Pain had no sting, and pleasure's wreath no flower;
Oh, why did ye not melt, and leave my sense
Unhaunted quite of all but - nothingness?
A third time passed they by, and, passing, turned
Each one the face a moment while to me;
Then faded, and to follow them I burned
And ached for wings because I knew the three:
The first was a fair maid, and Love her name;
The second was Ambition, pale of cheek,
And ever watchful with fatiguèd eye;
The last, whom I love more, the more of blame
Is heaped upon her, maiden most unmeek, -
I knew to be my demon Poesy.
They faded, and, forsooth! I wanted wings.
Oh, folly! What is Love? And where is it?
And for that poor Ambition - it springs
From a man's little heart's short fever-fit.
For Poesy! - no, - she has not a joy -
At least for me - so sweet as drowsy noons,
And evenings steep'd in honeyed indolence.
Oh, for an age so sheltered from annoy
That I may never know how change the moons,
Or hear the voice of busy common-sense!
A third time came they by. Alas, wherefore?
My sleep had been embroidered with dim dreams;
My soul had been a lawn besprinkled o'er
With flowers, and stirring shades, and baffled beams:
The morn was clouded, but no shower fell,
Though in her lids hung the sweet tears of May;
The open casement press'd a new-leaved vine,
Let in the budding warmth and throstle's lay;
O Shadows, 'twas a time to bid farewell!
Upon your skirts had fallen no tears of mine.
So, ye three Ghosts, adieu! Ye cannot raise
My head cool-bedded in the flowery grass;
For I would not be dieted with praise,
A pet-lamb in a sentimental farce!
Fade softly from my eyes, and be once more

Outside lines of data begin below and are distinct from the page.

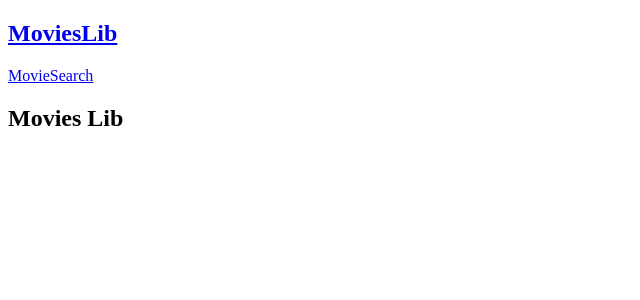
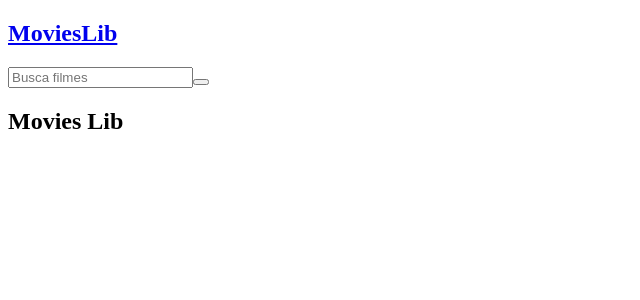
Before and after one commit to walisson27/React-Filmes, a React (Vite) app: page / in a window 1280 px wide. Shown: the top 300 px of the page, without its empty margins (0-640 px from the left). Built offline with nearby package versions, Linux system fonts and the light colour scheme.

Commit message:
icons navbar

```diff
--- a/src/App.jsx
+++ b/src/App.jsx
@@ -1,17 +1,13 @@
 import { useState } from 'react'
-import { Link } from 'react-router-dom'
+import {Outlet } from 'react-router-dom'
+import Navbar from './components/Navbar'
 
 function App() {
   return (
    <div className='App'>
-     <nav id="navbar">
-      <h2>
-        <Link to="/">MoviesLib</Link>
-      </h2>
-      <Link to="/movie/1">Movie</Link>
-      <Link to="/search">Search</Link>
-     </nav>
+     <Navbar/>
      <h2>Movies Lib</h2>
+     <Outlet />
    </div>
 
   )
--- /dev/null
+++ b/src/components/Navbar.jsx
@@ -0,0 +1,18 @@
+import { Link } from "react-router-dom";
+import {BicameraMovie, BiSearchAlt2} from "react-icons/bi"
+
+const Navbar = () =>{
+    return(
+    <nav id="navbar">
+        <h2>
+          <Link to="/">MoviesLib</Link>
+        </h2>
+        <form>
+          <input type="text" placeholder="Busca filmes" />
+          <button type="submit"></button>
+        </form>
+    </nav>
+    )
+}
+
+export default Navbar;
```
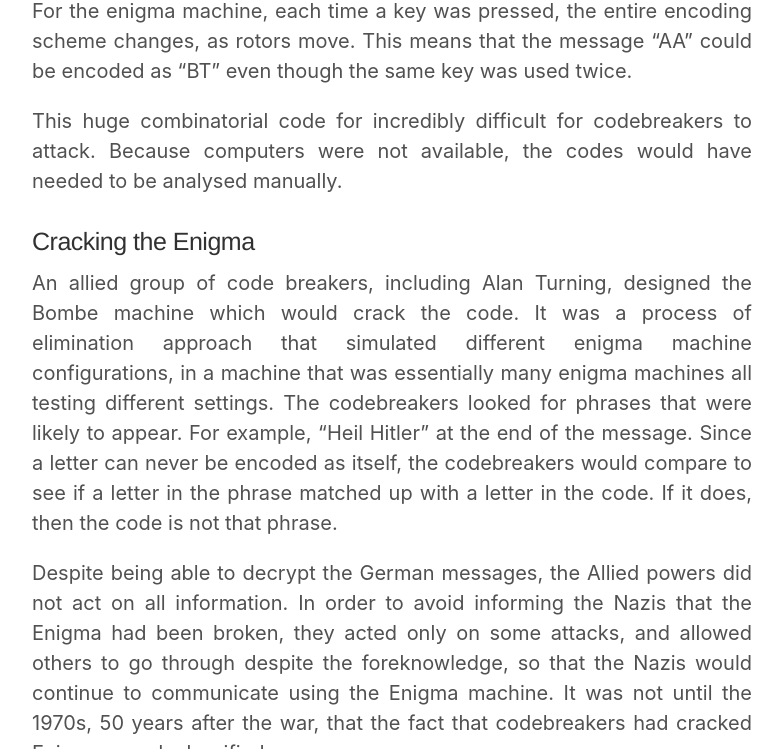
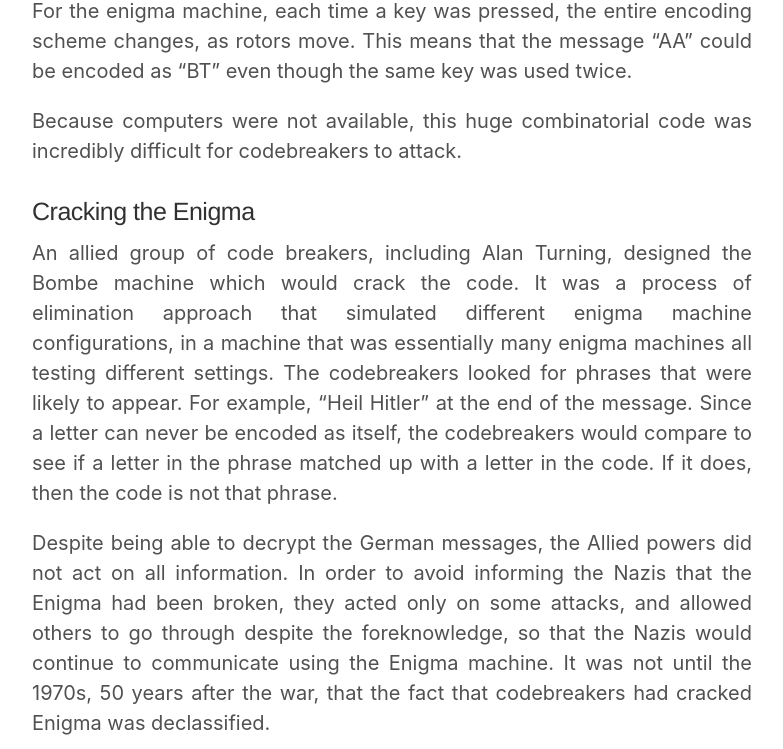
Before and after one commit to Key-Puncher/key-puncher.github.io, a Jekyll site: the page built from _posts/2021-02-15-the-enigma-machine.md, in a window 1280 px wide and 900 px high, scrolled down 915 px, cut to the strip 151-900 px from the top of the window. Shown: the whole strip, without its empty margins (248-1031 px from the left). Built offline with Jekyll 4.4.1, drawn with Linux system fonts in a browser that asks for light colours.

Commit message:
Update 2021-02-15-the-enigma-machine.md

```diff
--- a/_posts/2021-02-15-the-enigma-machine.md
+++ b/_posts/2021-02-15-the-enigma-machine.md
@@ -11,7 +11,7 @@ The machine is made up for many parts, including the keyboard, plugboard, and se
 
 For the enigma machine, each time a key was pressed, the entire encoding scheme changes, as rotors move. This means that the message “AA” could be encoded as “BT” even though the same key was used twice.
 
-This huge combinatorial code for incredibly difficult for codebreakers to attack. Because computers were not available, the codes would have needed to be analysed manually.
+Because computers were not available, this huge combinatorial code was incredibly difficult for codebreakers to attack.
 
 ### Cracking the Enigma
 
```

In masque-like figures on the dreamy urn.
Farewell! I yet have visions for the night,
And for the day faint visions there is store.
Vanish, ye Phantoms, from my idle sprite
Into the clouds, and never more return!